The Gashlycrumb Tinies
About the book
A new, small-format edition of one of Edward Gorey's "dark masterpieces of surreal morality" (Vanity Fair): a witty, disquieting journey through the alphabet.
Edward Gorey Biography
Edward St. John Gorey (February 22, 1925 – April 15, 2000) was an American writer, Tony Award-winning costume designer, and artist noted for his own illustrated books, and for also for art work used as cover art and illustration in books by other writers. His characteristic pen-and-ink drawings often depict vaguely unsettling narrative scenes in Victorian and Edwardian settings.
Early lifeEdward St. John Gorey was born in Chicago. His parents, Helen Dunham (née Garvey) and Edward Leo Gorey, divorced in 1936 when he was 11. His father remarried in 1952 when he was 27. His stepmother was Corinna Mura (1910–1965), a cabaret singer who had a small role in Casablanca as the woman playing the guitar while singing "La Marseillaise" at Rick's Café Américain. His father was briefly a journalist. Gorey's maternal great-grandmother, Helen St. John Garvey, was a nineteenth-century greeting card illustrator, from whom he claimed to have inherited his talents. From 1934 to 1937, Gorey attended public school in the Chicago suburb of Wilmette, Illinois, where his classmates included Charlton Heston, Warren MacKenzie, and Joan Mitchell. Some of his earliest preserved work appears in the Stolp School yearbook for 1937. After that, he attended the Francis W. Parker School in Chicago. He spent 1944 to 1946 in the Army at Dugway Proving Ground in Utah. He then attended Harvard University, beginning in 1946 and graduating in the class of 1950; he studied French and roomed with poet Frank O'Hara.In the early 1950s, Gorey, with a group of recent Harvard alumni including Alison Lurie (1947), John Ashbery (1949), Donald Hall (1951) and O'Hara (1950), amongst others, founded the Poets' Theatre in Cambridge, which was supported by Harvard faculty members John Ciardi and Thornton Wilder.He frequently stated that his formal art training was "negligible"; Gorey studied art for one semester at the School of the Art Institute of Chicago in 1943.
CareerFrom 1953 to 1960, he lived in Manhattan and worked for the Art Department of Doubleday Anchor, where he illustrated book covers, added illustrations to text, and provided typographic design. He illustrated works as diverse as Bram Stoker's Dracula, H. G. Wells' The War of the Worlds, and T. S. Eliot's Old Possum's Book of Practical Cats. Throughout his career, he illustrated over 200 book covers for Doubleday Anchor, Random House's Looking Glass Library, Bobbs-Merrill, and as a freelance artist. In later years he produced cover illustrations and interior artwork for many children's books by John Bellairs, as well as books begun by Bellairs and continued by Brad Strickland after Bellairs' death. His first independent work, The Unstrung Harp, was published in 1953. He also published under various pen names, some of which were anagrams of his first and last names, such as Ogdred Weary, Dogear Wryde, Ms. Regera Dowdy, and dozens more. His books also feature the names Eduard Blutig ("Edward Gory"), a German-lan ... Read full biography
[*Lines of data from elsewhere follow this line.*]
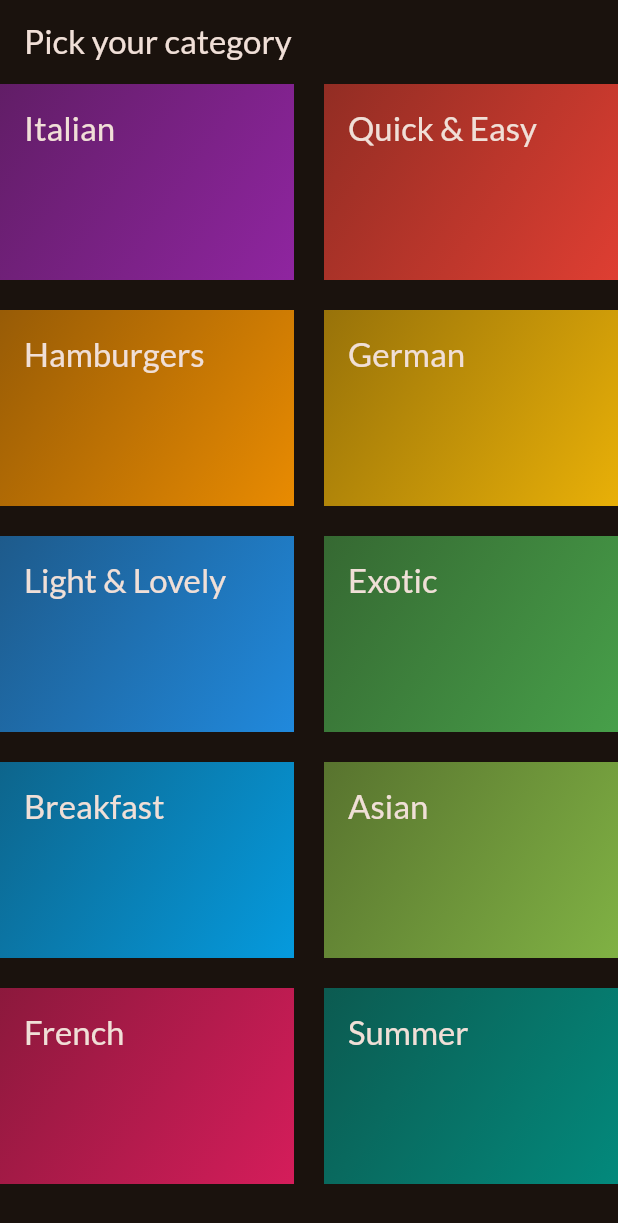
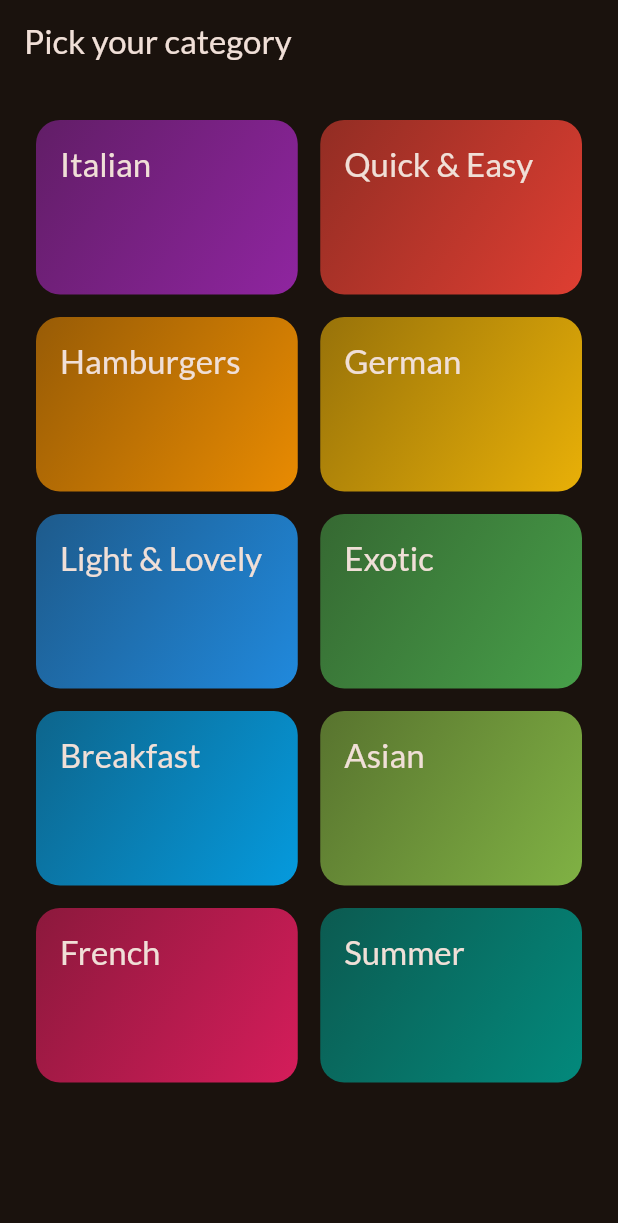
Before and after one commit to kraevskiy/flutter_meals, a Flutter app: the screen it shows after launch, on a phone screen of 412 x 824 dp. Shown: the top 1223 px of the screen. Run offline on Flutter 3.47's test engine with Material 3 defaults, Android fonts, the phone set to English and light mode, and no system bars; our stand-ins replace google_fonts.

Commit message:
add tap InkWell category_grid_item

```diff
--- a/lib/screens/categories.dart
+++ b/lib/screens/categories.dart
@@ -13,11 +13,12 @@ class CategoriesScreen extends StatelessWidget {
         title: const Text('Pick your category'),
       ),
       body: GridView(
+        padding: const EdgeInsets.all(24),
         gridDelegate: const SliverGridDelegateWithFixedCrossAxisCount(
           crossAxisCount: 2,
           childAspectRatio: 3 / 2,
-          crossAxisSpacing: 20,
-          mainAxisSpacing: 20,
+          crossAxisSpacing: 15,
+          mainAxisSpacing: 15,
         ),
         children: [
           for (final category in availableCategories)
--- a/lib/widgets/category_grid_item.dart
+++ b/lib/widgets/category_grid_item.dart
@@ -12,9 +12,14 @@ class CategoryGridItem extends StatelessWidget {
 
   @override
   Widget build(BuildContext context) {
-    return Container(
+    return InkWell(
+      onTap: () {},
+      splashColor: Theme.of(context).primaryColor,
+      borderRadius: BorderRadius.circular(16),
+      child: Container(
         padding: const EdgeInsets.all(16),
         decoration: BoxDecoration(
+          borderRadius: BorderRadius.circular(16),
           gradient: LinearGradient(
             colors: [
               category.color.withOpacity(0.55),
@@ -31,6 +36,7 @@ class CategoryGridItem extends StatelessWidget {
               .titleLarge!
               .copyWith(color: Theme.of(context).colorScheme.onSurface),
         ),
+      ),
     );
   }
 }
```
Lines whose indentation alone changed are shown as unchanged.
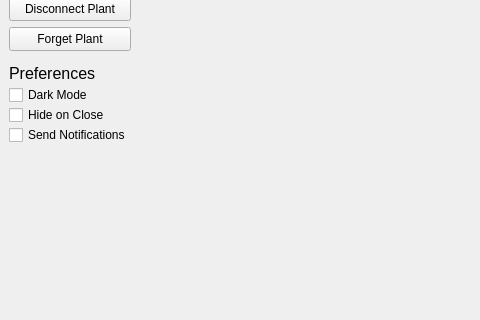
Qt form PlantWateringAndMonitoringSystem/mainwindow.ui (AmethystBird/Plant-Watering-And-Monitering-Client) before a commit; both pictures show x 0 to 480 and y 104 to 424 of the 800 by 600 pixel window.
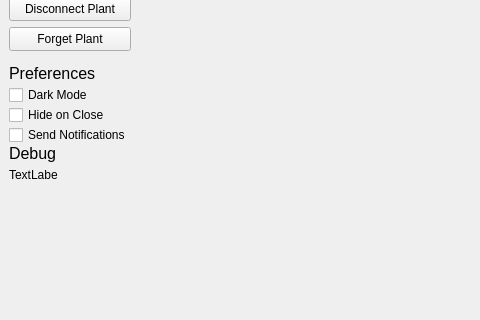
The same form after that commit.

What changed in the file:
```diff
--- a/PlantWateringAndMonitoringSystem/mainwindow.ui
+++ b/PlantWateringAndMonitoringSystem/mainwindow.ui
@@ -346,6 +346,49 @@
         <string>Send Notifications</string>
        </property>
       </widget>
+      <widget class="QLabel" name="telemetryDebugLabel">
+       <property name="geometry">
+        <rect>
+         <x>0</x>
+         <y>200</y>
+         <width>49</width>
+         <height>16</height>
+        </rect>
+       </property>
+       <property name="text">
+        <string>TextLabel</string>
+       </property>
+      </widget>
+      <widget class="QLabel" name="debugLabel">
+       <property name="geometry">
+        <rect>
+         <x>0</x>
+         <y>170</y>
+         <width>122</width>
+         <height>32</height>
+        </rect>
+       </property>
+       <property name="sizePolicy">
+        <sizepolicy hsizetype="Fixed" vsizetype="Fixed">
+         <horstretch>0</horstretch>
+         <verstretch>0</verstretch>
+        </sizepolicy>
+       </property>
+       <property name="maximumSize">
+        <size>
+         <width>128</width>
+         <height>32</height>
+        </size>
+       </property>
+       <property name="font">
+        <font>
+         <pointsize>12</pointsize>
+        </font>
+       </property>
+       <property name="text">
+        <string>Debug</string>
+       </property>
+      </widget>
      </widget>
     </item>
    </layout>
```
|Publisher:||Harcourt Brace International|
|Languages:||| English ||
|Publication date:||Jan. 1, 1998|
|First Publication Date:||None|
|Publication City/Country:||Orlando, United States|